This guide is designed to aid you in your treaty research when you have a citation, including citations that may not be referenced within the Bluebook.  You should note that no complete collection of treaties exists in print or online, and many treaties may not be available in English. In fact, many treaties will have authentic texts printed only in the official languages of the parties involved.

It is important to note, too, that treaties may be referred to by a variety of names (agreements, conventions, protocols, memorandums of understanding, exchanges of letters, et cetera).  You may also want to review the words of guidance on non-binding documents involving the US, provided on the United States' State Department website. It may also be helpful to researchers looking into international agreements, .

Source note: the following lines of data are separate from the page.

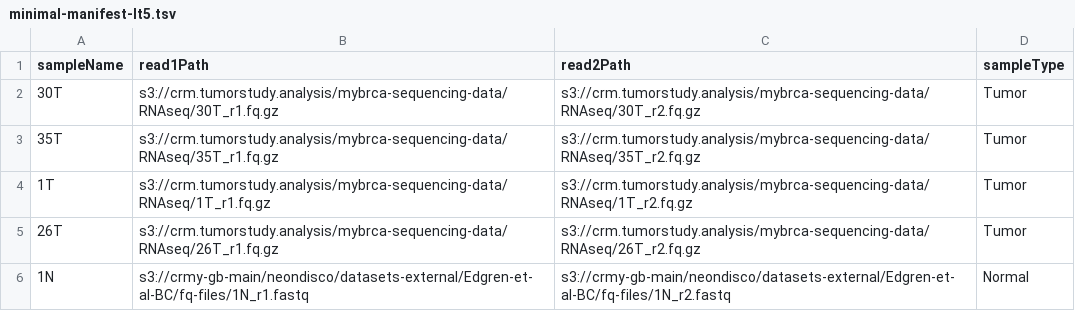
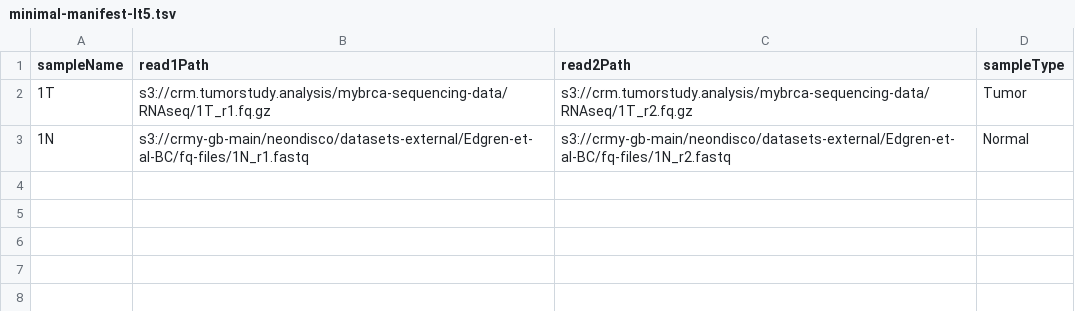
Before and after one commit to cancer-research-malaysia/NeonDisco, a TSV file: manifests/minimal-manifest-lt5.tsv, drawn as a sheet; the diff names each change by its address in the sheet, - before the commit and + after, or states it on an @@ line.

```diff
--- a/manifests/minimal-manifest-lt5.tsv
+++ b/manifests/minimal-manifest-lt5.tsv
-row 2: 30T | s3://crm.tumorstudy.analysis/mybrca-sequencing-data/RNAseq/30T_r1.fq.gz | s3://crm.tumorstudy.analysis/mybrca-sequencing-data/RNAseq/30T_r2.fq.gz | Tumor
-row 3: 35T | s3://crm.tumorstudy.analysis/mybrca-sequencing-data/RNAseq/35T_r1.fq.gz | s3://crm.tumorstudy.analysis/mybrca-sequencing-data/RNAseq/35T_r2.fq.gz | Tumor
-row 5: 26T | s3://crm.tumorstudy.analysis/mybrca-sequencing-data/RNAseq/26T_r1.fq.gz | s3://crm.tumorstudy.analysis/mybrca-sequencing-data/RNAseq/26T_r2.fq.gz | Tumor
```
Also changed, not shown: 9 other files.
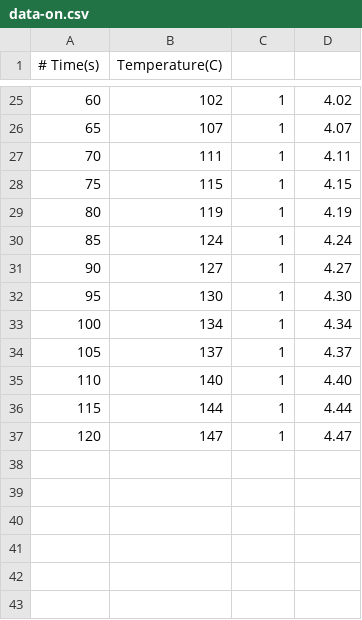
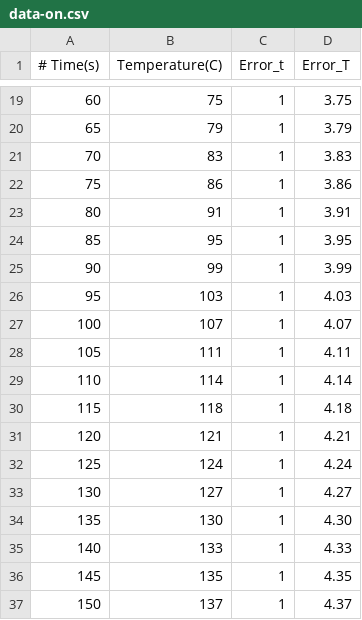
Before and after one commit to phamtrungkien8904/Code-Projects, a CSV file: Gnuplot/Rail-splitter/data-on.csv, drawn as a sheet; only a part is shown, gaps mark what is left out; the diff covers the shown part only.

```diff
--- a/Gnuplot/Rail-splitter/data-on.csv
+++ b/Gnuplot/Rail-splitter/data-on.csv
@@ -1 +1 @@
-# Time(s), Temperature(C)
+# Time(s), Temperature(C), Error_t, Error_T
@@ -25,13 +19,19 @@
-60, 102, 1, 4.02
-65, 107, 1, 4.07
-70, 111, 1, 4.11
-75, 115, 1, 4.15
-80, 119, 1, 4.19
-85, 124, 1, 4.24
-90, 127, 1, 4.27
-95, 130, 1, 4.30
-100, 134, 1, 4.34
-105, 137, 1, 4.37
-110, 140, 1, 4.40
-115, 144, 1, 4.44
-120, 147, 1, 4.47
+60, 75, 1, 3.75
+65, 79, 1, 3.79
+70, 83, 1, 3.83
+75, 86, 1, 3.86
+80, 91, 1, 3.91
+85, 95, 1, 3.95
+90, 99, 1, 3.99
+95, 103, 1, 4.03
+100, 107, 1, 4.07
+105, 111, 1, 4.11
+110, 114, 1, 4.14
+115, 118, 1, 4.18
+120, 121, 1, 4.21
+125, 124, 1, 4.24
+130, 127, 1, 4.27
+135, 130, 1, 4.30
+140, 133, 1, 4.33
+145, 135, 1, 4.35
+150, 137, 1, 4.37
```
Also changed, not shown: 14 added rows, 13 removed rows and 17 edited cells elsewhere in this file, Gnuplot/Rail-splitter/data-off.csv, 3 other files.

If you do not have a citation for your treaty, please see the Harvard Law Library's Research Guide on Finding a Treaty Without a Citation.

 

Treaty Terminology

When beginning to do treaty research, you may hear a lot of terms for the first time. The following glossary should get you started.  A more detailed glossary can be found at the UN Treaty's website.
 
Useful Terminology Related to Treaties

 

Accession - formal adoption of the provisions of a treaty already agreed upon by other parties

Bilateral - a treaty between just two parties

Effective date - the date on which the provisions of the treaty take effect

Entry into force - the date on which the treaty formally becomes a legal obligation binding parties, usually a certain number of days after the last notification

Initialed - the stage when a treaty has been agreed by the negotiating representatives of all parties after which the treaty is submitted for approval at a political level

Multilateral - a treaty between more than two parties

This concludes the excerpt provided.